The Music for the Royal Fireworks is a wind band suite composed by George Frideric Handel for the fireworks in London's Green Park on 27 April 1749. It was to celebrate the end of the War of the Austrian Succession and the signing of the Treaty of Aix-la-Chapelle (Aachen) in 1748.
Against Handel's will, there was a full rehearsal of the music at Vauxhall Gardens and not in Green Park. On 21 April 1749 an audience claimed to be over twelve thousand people, each paying two shillings and six pence (half a crown) rushed for it, causing a three-hour traffic jam of carriages on London Bridge, the only vehicular route to the area south of the river.

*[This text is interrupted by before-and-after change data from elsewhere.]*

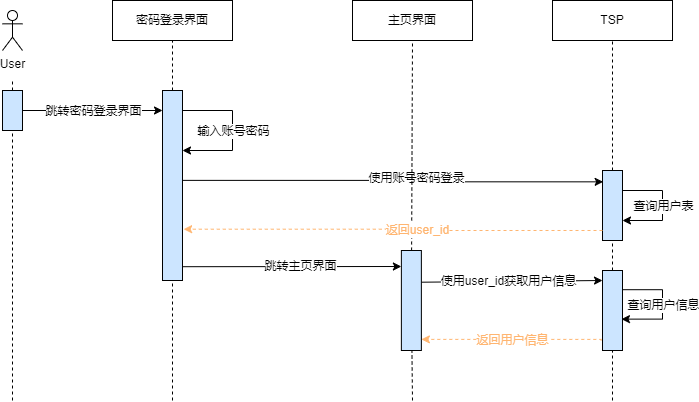
The draw.io diagram x9hp/密码登录时序图.png in notigit/Image, before a commit. Source tidied: cells renumbered, new cells last; positions are measured from the earlier drawing's top-left corner, leaving out a move shared by most shapes.
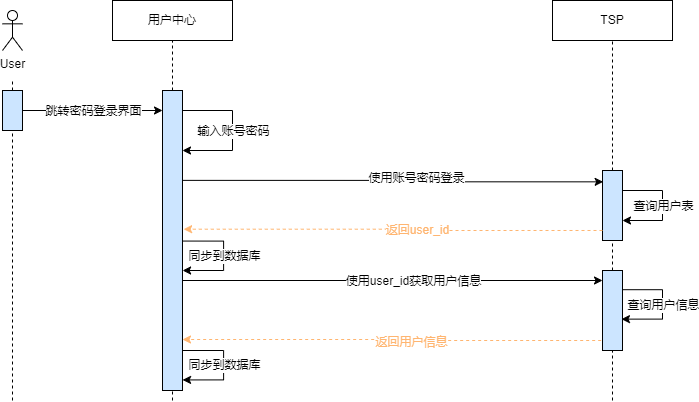
After the commit.

Commit message:
更新密码登录时序图.png

Change to the diagram source:
```diff
@@ -2,7 +2,7 @@
   <root>
     <mxCell id="0" />
     <mxCell id="1" parent="0" />
-    <mxCell id="2" value="密码登录界面" style="rounded=0;whiteSpace=wrap;html=1;" parent="1" vertex="1">
+    <mxCell id="2" value="用户中心" style="rounded=0;whiteSpace=wrap;html=1;" parent="1" vertex="1">
       <mxGeometry x="110" width="120" height="40" as="geometry" />
     </mxCell>
     <mxCell id="3" value="TSP" style="rounded=0;whiteSpace=wrap;html=1;" parent="1" vertex="1">
@@ -24,23 +24,25 @@
         <mxPoint x="10" y="400" as="sourcePoint" />
       </mxGeometry>
     </mxCell>
-    <mxCell id="8" style="endArrow=none;dashed=1;html=1;rounded=0;startArrow=none;entryX=0.5;entryY=1;entryDx=0;entryDy=0;" parent="1" edge="1" source="11" target="2">
-      <mxGeometry relative="1" as="geometry" />
+    <mxCell id="8" style="endArrow=none;dashed=1;html=1;rounded=0;startArrow=none;entryX=0.5;entryY=1;entryDx=0;entryDy=0;" parent="1" edge="1" target="2">
+      <mxGeometry relative="1" as="geometry">
+        <mxPoint x="170" y="90" as="sourcePoint" />
+      </mxGeometry>
     </mxCell>
-    <mxCell id="9" style="edgeStyle=orthogonalEdgeStyle;rounded=0;jettySize=auto;html=1;exitX=1.01;exitY=0.473;exitDx=0;exitDy=0;fontSize=6;entryX=0.033;entryY=0.162;entryDx=0;entryDy=0;entryPerimeter=0;exitPerimeter=0;" parent="1" edge="1" source="11" target="14">
-      <mxGeometry relative="1" as="geometry" />
+    <mxCell id="9" style="edgeStyle=orthogonalEdgeStyle;rounded=0;jettySize=auto;html=1;exitX=1.01;exitY=0.473;exitDx=0;exitDy=0;fontSize=6;entryX=0.033;entryY=0.162;entryDx=0;entryDy=0;entryPerimeter=0;exitPerimeter=0;" parent="1" edge="1" target="14">
+      <mxGeometry relative="1" as="geometry">
+        <mxPoint x="180.2" y="179.9" as="sourcePoint" />
+      </mxGeometry>
     </mxCell>
     <mxCell id="10" value="&lt;font style=&quot;font-size: 11px&quot;&gt;使用账号密码登录&lt;/font&gt;" style="edgeLabel;html=1;align=center;verticalAlign=middle;fontSize=6;" parent="9" vertex="1">
       <mxGeometry x="-0.17" y="2" relative="1" as="geometry">
         <mxPoint x="58" as="offset" />
       </mxGeometry>
     </mxCell>
-    <mxCell id="11" style="rounded=0;whiteSpace=wrap;html=1;fillColor=#CCE5FF;" parent="1" vertex="1">
-      <mxGeometry x="160" y="90" width="20" height="190" as="geometry" />
-    </mxCell>
-    <mxCell id="12" style="endArrow=none;dashed=1;html=1;rounded=0;" parent="1" edge="1" target="11">
+    <mxCell id="12" style="endArrow=none;dashed=1;html=1;rounded=0;" parent="1" edge="1">
       <mxGeometry relative="1" as="geometry">
         <mxPoint x="170" y="400" as="sourcePoint" />
+        <mxPoint x="170" y="280" as="targetPoint" />
       </mxGeometry>
     </mxCell>
     <mxCell id="13" style="endArrow=none;dashed=1;html=1;rounded=0;startArrow=none;entryX=0.5;entryY=1;entryDx=0;entryDy=0;" parent="1" edge="1" source="14" target="3">
@@ -94,14 +96,14 @@
     <mxCell id="22" value="查询用户表" style="edgeLabel;html=1;align=center;verticalAlign=middle;fontSize=11;fillColor=#CCE5FF;" parent="21" vertex="1">
       <mxGeometry relative="1" as="geometry" />
     </mxCell>
-    <mxCell id="23" style="endArrow=classic;html=1;rounded=0;fontSize=11;fontColor=#FFB570;strokeColor=#000000;fillColor=#FFF2CC;exitX=1;exitY=0.25;exitDx=0;exitDy=0;entryX=0;entryY=0.125;entryDx=0;entryDy=0;entryPerimeter=0;" parent="1" edge="1" target="35">
+    <mxCell id="23" style="endArrow=classic;html=1;rounded=0;fontSize=11;fontColor=#FFB570;strokeColor=#000000;fillColor=#FFF2CC;entryX=0;entryY=0.125;entryDx=0;entryDy=0;entryPerimeter=0;" parent="1" edge="1" target="35">
       <mxGeometry relative="1" as="geometry">
-        <mxPoint x="418.9" y="281.7" as="sourcePoint" />
+        <mxPoint x="180" y="280" as="sourcePoint" />
       </mxGeometry>
     </mxCell>
     <mxCell id="24" value="使用user_id获取用户信息" style="edgeLabel;html=1;align=center;verticalAlign=middle;fontSize=11;fontColor=#000000;fillColor=#FFB570;" parent="23" vertex="1">
       <mxGeometry relative="1" as="geometry">
-        <mxPoint x="-4" as="offset" />
+        <mxPoint x="20" as="offset" />
       </mxGeometry>
     </mxCell>
     <mxCell id="25" style="endArrow=classic;html=1;rounded=0;fontSize=11;fontColor=#000000;strokeColor=#000000;fillColor=#FFF2CC;edgeStyle=orthogonalEdgeStyle;entryX=1.004;entryY=0.618;entryDx=0;entryDy=0;exitX=1;exitY=0.25;exitDx=0;exitDy=0;entryPerimeter=0;" parent="1" edge="1">
@@ -119,10 +121,7 @@
     </mxCell>
     <mxCell id="27" style="edgeStyle=orthogonalEdgeStyle;rounded=0;jettySize=auto;html=1;exitX=-0.067;exitY=0.875;exitDx=0;exitDy=0;fontSize=11;dashed=1;fillColor=#FFF2CC;strokeColor=#FFB570;exitPerimeter=0;" parent="1" edge="1" source="35">
       <mxGeometry relative="1" as="geometry">
-        <mxPoint x="418.9" y="338.9" as="targetPoint" />
-        <Array as="points">
-          <mxPoint x="599" y="339" />
-        </Array>
+        <mxPoint x="180" y="339" as="targetPoint" />
       </mxGeometry>
     </mxCell>
     <mxCell id="28" value="返回用户信息" style="edgeLabel;html=1;align=center;verticalAlign=middle;fontSize=11;fillColor=#FFB570;fontColor=#FFB570;" parent="27" vertex="1">
@@ -130,31 +129,6 @@
         <mxPoint x="-14" as="offset" />
       </mxGeometry>
     </mxCell>
-    <mxCell id="29" value="主页界面" style="rounded=0;whiteSpace=wrap;html=1;" parent="1" vertex="1">
-      <mxGeometry x="350" width="120" height="40" as="geometry" />
-    </mxCell>
-    <mxCell id="30" style="endArrow=none;dashed=1;html=1;rounded=0;startArrow=none;entryX=0.5;entryY=1;entryDx=0;entryDy=0;" parent="1" edge="1" source="31" target="29">
-      <mxGeometry relative="1" as="geometry" />
-    </mxCell>
-    <mxCell id="31" style="rounded=0;whiteSpace=wrap;html=1;fillColor=#CCE5FF;" parent="1" vertex="1">
-      <mxGeometry x="398.9" y="250" width="20" height="100" as="geometry" />
-    </mxCell>
-    <mxCell id="32" style="endArrow=none;dashed=1;html=1;rounded=0;" parent="1" edge="1" target="31">
-      <mxGeometry relative="1" as="geometry">
-        <mxPoint x="410" y="400" as="sourcePoint" />
-      </mxGeometry>
-    </mxCell>
-    <mxCell id="33" style="endArrow=classic;html=1;rounded=0;fontSize=11;fontColor=#000000;strokeColor=#000000;fillColor=#FFF2CC;exitX=1.056;exitY=0.554;exitDx=0;exitDy=0;exitPerimeter=0;" parent="1" edge="1">
-      <mxGeometry relative="1" as="geometry">
-        <mxPoint x="180" y="266.2" as="sourcePoint" />
-        <mxPoint x="398.9" y="266" as="targetPoint" />
-      </mxGeometry>
-    </mxCell>
-    <mxCell id="34" value="跳转主页界面" style="edgeLabel;html=1;align=center;verticalAlign=middle;fontSize=11;fontColor=#000000;fillColor=#FFB570;" parent="33" vertex="1">
-      <mxGeometry relative="1" as="geometry">
-        <mxPoint x="9" y="-1" as="offset" />
-      </mxGeometry>
-    </mxCell>
     <mxCell id="35" style="rounded=0;whiteSpace=wrap;html=1;fillColor=#CCE5FF;" parent="1" vertex="1">
       <mxGeometry x="600" y="270" width="20" height="80" as="geometry" />
     </mxCell>
@@ -163,13 +137,44 @@
         <mxPoint x="610" y="400" as="sourcePoint" />
       </mxGeometry>
     </mxCell>
-    <mxCell id="37" style="edgeStyle=orthogonalEdgeStyle;rounded=0;jettySize=auto;html=1;exitX=0;exitY=0.857;exitDx=0;exitDy=0;fontSize=11;dashed=1;fillColor=#FFF2CC;strokeColor=#FFB570;exitPerimeter=0;entryX=1.056;entryY=0.73;entryDx=0;entryDy=0;entryPerimeter=0;" parent="1" edge="1" source="14" target="11">
-      <mxGeometry relative="1" as="geometry" />
+    <mxCell id="37" style="edgeStyle=orthogonalEdgeStyle;rounded=0;jettySize=auto;html=1;exitX=0;exitY=0.857;exitDx=0;exitDy=0;fontSize=11;dashed=1;fillColor=#FFF2CC;strokeColor=#FFB570;exitPerimeter=0;entryX=1.056;entryY=0.73;entryDx=0;entryDy=0;entryPerimeter=0;" parent="1" edge="1" source="14">
+      <mxGeometry relative="1" as="geometry">
+        <mxPoint x="181.1" y="228.7" as="targetPoint" />
+      </mxGeometry>
     </mxCell>
     <mxCell id="38" value="返回user_id" style="edgeLabel;html=1;align=center;verticalAlign=middle;fontSize=11;fillColor=#FFB570;fontColor=#FFB570;" parent="37" vertex="1">
       <mxGeometry x="-0.16" y="1" relative="1" as="geometry">
         <mxPoint x="-9" y="-1" as="offset" />
       </mxGeometry>
     </mxCell>
+    <mxCell id="39" style="endArrow=classic;html=1;rounded=0;fontSize=11;fontColor=#000000;strokeColor=#000000;fillColor=#FFF2CC;edgeStyle=orthogonalEdgeStyle;entryX=1.004;entryY=0.618;entryDx=0;entryDy=0;exitX=1;exitY=0.25;exitDx=0;exitDy=0;entryPerimeter=0;" parent="1" edge="1">
+      <mxGeometry relative="1" as="geometry">
+        <mxPoint x="180" y="240.6" as="sourcePoint" />
+        <mxPoint x="180.1" y="270" as="targetPoint" />
+        <Array as="points">
+          <mxPoint x="221.1" y="240.4" />
+          <mxPoint x="221.1" y="270.4" />
+        </Array>
+      </mxGeometry>
+    </mxCell>
+    <mxCell id="40" value="同步到数据库" style="edgeLabel;html=1;align=center;verticalAlign=middle;fontSize=11;fontColor=#000000;fillColor=#FFB570;" parent="39" vertex="1">
+      <mxGeometry relative="1" as="geometry" />
+    </mxCell>
+    <mxCell id="41" style="rounded=0;whiteSpace=wrap;html=1;fillColor=#CCE5FF;" parent="1" vertex="1">
+      <mxGeometry x="160" y="90" width="20" height="300" as="geometry" />
+    </mxCell>
+    <mxCell id="42" style="endArrow=classic;html=1;rounded=0;fontSize=11;fontColor=#000000;strokeColor=#000000;fillColor=#FFF2CC;edgeStyle=orthogonalEdgeStyle;entryX=1.004;entryY=0.618;entryDx=0;entryDy=0;exitX=1;exitY=0.25;exitDx=0;exitDy=0;entryPerimeter=0;" parent="1" edge="1">
+      <mxGeometry relative="1" as="geometry">
+        <mxPoint x="180" y="350" as="sourcePoint" />
+        <mxPoint x="180.1" y="379.4" as="targetPoint" />
+        <Array as="points">
+          <mxPoint x="221.1" y="349.8" />
+          <mxPoint x="221.1" y="379.8" />
+        </Array>
+      </mxGeometry>
+    </mxCell>
+    <mxCell id="43" value="同步到数据库" style="edgeLabel;html=1;align=center;verticalAlign=middle;fontSize=11;fontColor=#000000;fillColor=#FFB570;" parent="42" vertex="1">
+      <mxGeometry relative="1" as="geometry" />
+    </mxCell>
   </root>
 </mxGraphModel>
```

Six days later, on 27 April, the performing musicians were in a specially constructed building that had been designed by Servandoni, a theatre designer, who used four Italians to assist him. The fireworks themselves were devised and controlled by Gaetana Ruggieri and Giuseppe Sarti, both from Bologna. Charles Frederick was the controller, captain Thomas Desaguliers was the chief fire master. The display was not as successful as the music itself: the weather was rainy causing many misfires and in the middle of the show the right pavilion caught fire. Also, a woman's clothes were set on alight by a stray rocket and other fireworks burned two soldiers and blinded a third. Yet another soldier had blown his hand off during an earlier rehearsal for the 101 cannons which were used during the event.
Which English monarch commissioned the work?
This article is from our news archive. As a result pictures or videos originally associated with it may have been removed and some of the content may no longer be accurate or relevant.